_DATASET EXTRACT_
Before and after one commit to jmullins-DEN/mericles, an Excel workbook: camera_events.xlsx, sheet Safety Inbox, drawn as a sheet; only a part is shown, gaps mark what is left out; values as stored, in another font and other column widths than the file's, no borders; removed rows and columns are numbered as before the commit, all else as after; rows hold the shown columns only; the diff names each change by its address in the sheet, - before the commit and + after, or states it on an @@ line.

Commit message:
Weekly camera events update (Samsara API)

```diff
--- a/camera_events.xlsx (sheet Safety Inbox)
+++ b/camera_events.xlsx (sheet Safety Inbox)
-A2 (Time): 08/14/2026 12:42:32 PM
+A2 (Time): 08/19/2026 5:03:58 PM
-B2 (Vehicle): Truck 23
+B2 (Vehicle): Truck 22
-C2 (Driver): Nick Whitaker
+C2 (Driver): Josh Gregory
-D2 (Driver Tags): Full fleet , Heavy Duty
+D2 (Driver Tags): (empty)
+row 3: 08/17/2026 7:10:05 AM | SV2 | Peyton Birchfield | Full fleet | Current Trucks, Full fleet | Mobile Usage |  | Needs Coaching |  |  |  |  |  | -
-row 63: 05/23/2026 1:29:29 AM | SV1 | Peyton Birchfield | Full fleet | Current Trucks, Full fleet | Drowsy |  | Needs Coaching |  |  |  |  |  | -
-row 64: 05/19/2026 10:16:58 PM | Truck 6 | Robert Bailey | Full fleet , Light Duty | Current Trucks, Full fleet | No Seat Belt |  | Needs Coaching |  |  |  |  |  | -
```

_EXERCISE_
Copy every record exactly as presented.

_ANSWER TO THIS EXERCISE_
Before and after one commit to jmullins-DEN/mericles, an Excel workbook: camera_events.xlsx, sheet Safety Inbox, drawn as a sheet; only a part is shown, gaps mark what is left out; values as stored, in another font and other column widths than the file's, no borders; removed rows and columns are numbered as before the commit, all else as after; rows hold the shown columns only; the diff names each change by its address in the sheet, - before the commit and + after, or states it on an @@ line.

Commit message:
Weekly camera events update (Samsara API)

```diff
--- a/camera_events.xlsx (sheet Safety Inbox)
+++ b/camera_events.xlsx (sheet Safety Inbox)
-A2 (Time): 08/14/2026 12:42:32 PM
+A2 (Time): 08/19/2026 5:03:58 PM
-B2 (Vehicle): Truck 23
+B2 (Vehicle): Truck 22
-C2 (Driver): Nick Whitaker
+C2 (Driver): Josh Gregory
-D2 (Driver Tags): Full fleet , Heavy Duty
+D2 (Driver Tags): (empty)
+row 3: 08/17/2026 7:10:05 AM | SV2 | Peyton Birchfield | Full fleet | Current Trucks, Full fleet | Mobile Usage |  | Needs Coaching |  |  |  |  |  | -
-row 63: 05/23/2026 1:29:29 AM | SV1 | Peyton Birchfield | Full fleet | Current Trucks, Full fleet | Drowsy |  | Needs Coaching |  |  |  |  |  | -
-row 64: 05/19/2026 10:16:58 PM | Truck 6 | Robert Bailey | Full fleet , Light Duty | Current Trucks, Full fleet | No Seat Belt |  | Needs Coaching |  |  |  |  |  | -
```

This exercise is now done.